Laura Gunderson has an interesting piece in today's Oregonian (the print version only, of course--the O is in usual form about getting its content online) about a change to the OLCC's law prohibiting pubs from advertising happy hours:
"The commission will allow outdoor signs or web sites to advertise the time a deal is in place or the cost of drinks--not both. No matter how good it may sound, working such as '$4 ladies-night margaritas on Thursdays' won't fly."
This is like how one lie leads you into a thicket of convoluted, conflicting lies. In the OLCC's case, it's not lies, but stupid rationales. The commission has always been characterized by a strongly Puritan streak and one assumption seems to govern all decisions: the evil drink will corrupt men's souls, and we must do our part to make sure the twain meet only after navigating our Kafkaesque bureaucracy. We will tie up pubs with red tape.

Advertising for happy hours is bad, obviously, because it will, you know, encourage people to go to bars. But since the OLCC can't dictate what price bars sell a pint of beer for, the best they could do was prohibit them from advertising cheap pours. Now they say: well, you can advertise prices or times of discounts--but not both together. How on earth did they come to this divide-the-baby solution? Gunderson quotes an OLCC spokeswoman saying that it will "ensure against price wars." Good god. (I await the Beeronomist's take on that bit of wisdom.)

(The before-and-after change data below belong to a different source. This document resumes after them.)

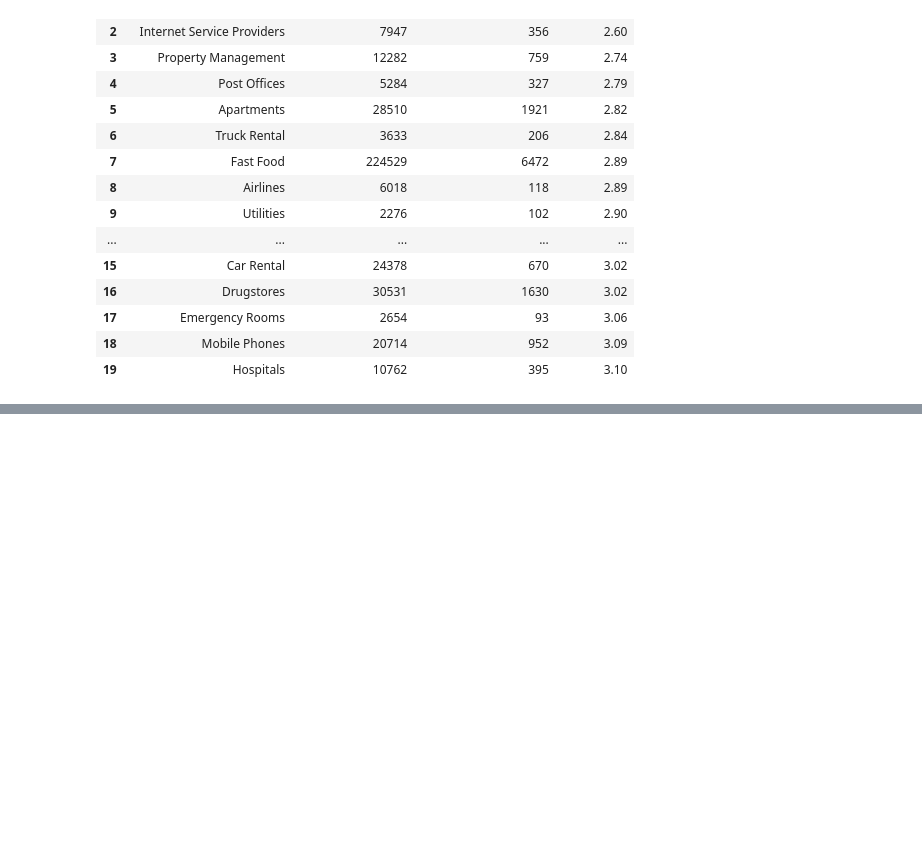
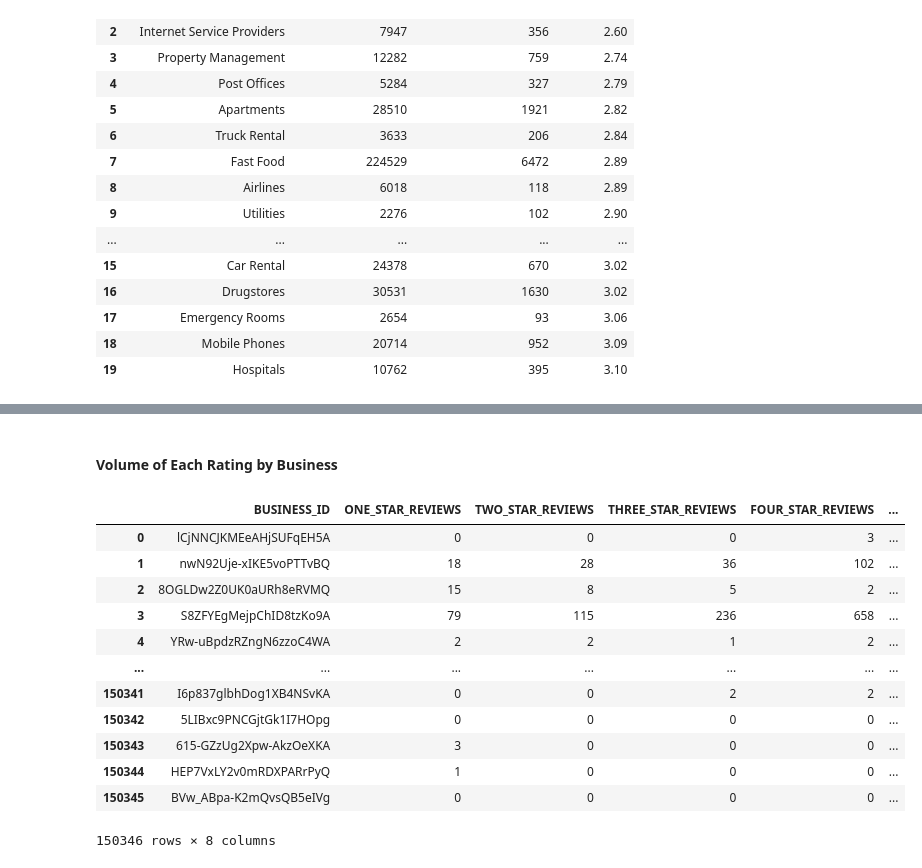
Before and after one commit to KeeganDavis/data-projects, a Jupyter notebook: yelp-reviews/notebooks/sql_queries.ipynb, the cells around one changed output, grey strips where cells are left out. Drawn from its saved outputs; the diff is of its cells as text; code cells hidden in the pictures; blank space fills up the shorter version.

```diff
--- a/yelp-reviews/notebooks/sql_queries.ipynb
+++ b/yelp-reviews/notebooks/sql_queries.ipynb
@@ -307,0 +335,33 @@ display(df)
+# %% [markdown]
+#### Volume of Each Rating by Business
+# %%
+# Count of reviews with each star value by business
+df = cur.execute('''
+                 SELECT
+                    business_id,
+                    SUM(CASE WHEN stars=1 THEN 1 ELSE 0 END) AS one_star_reviews,
+                    SUM(CASE WHEN stars=2 THEN 1 ELSE 0 END) AS two_star_reviews,
+                    SUM(CASE WHEN stars=3 THEN 1 ELSE 0 END) AS three_star_reviews,
+                    SUM(CASE WHEN stars=4 THEN 1 ELSE 0 END) AS four_star_reviews,
+                    SUM(CASE WHEN stars=5 THEN 1 ELSE 0 END) AS five_star_reviews,
+                    COUNT(*) AS total_reviews,
+                    SUM(stars) AS total_stars
+                 FROM yelp_reviews
+                 GROUP BY 1;
+                 ''').fetch_pandas_all()
+
+display(df)
+# %% [output]
+|  | BUSINESS_ID | ONE_STAR_REVIEWS | TWO_STAR_REVIEWS | THREE_STAR_REVIEWS | FOUR_STAR_REVIEWS | ... |
+| 0 | lCjNNCJKMEeAHjSUFqEH5A | 0 | 0 | 0 | 3 | ... |
+| 1 | nwN92Uje-xIKE5voPTTvBQ | 18 | 28 | 36 | 102 | ... |
+| 2 | 8OGLDw2Z0UK0aURh8eRVMQ | 15 | 8 | 5 | 2 | ... |
+| 3 | S8ZFYEgMejpChID8tzKo9A | 79 | 115 | 236 | 658 | ... |
+| 4 | YRw-uBpdzRZngN6zzoC4WA | 2 | 2 | 1 | 2 | ... |
+| ... | ... | ... | ... | ... | ... | ... |
+| 150341 | I6p837glbhDog1XB4NSvKA | 0 | 0 | 2 | 2 | ... |
+| 150342 | 5LIBxc9PNCGjtGk1I7HOpg | 0 | 0 | 0 | 0 | ... |
+| 150343 | 615-GZzUg2Xpw-AkzOeXKA | 3 | 0 | 0 | 0 | ... |
+| 150344 | HEP7VxLY2v0mRDXPARrPyQ | 1 | 0 | 0 | 0 | ... |
+| 150345 | BVw_ABpa-K2mQvsQB5eIVg | 0 | 0 | 0 | 0 | ... |
+150346 rows × 8 columns
```
Also changed, not shown: parts of 4 cells of this notebook.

And how does this stop sites from listing this same information? It doesn't. Barfly does a great job cataloging this info, and others like Urban Drinks offer versions as well. So the info can appear on a website, just not a website operated by the pub offering the happy hour. A rule that makes sense only to the OLCC.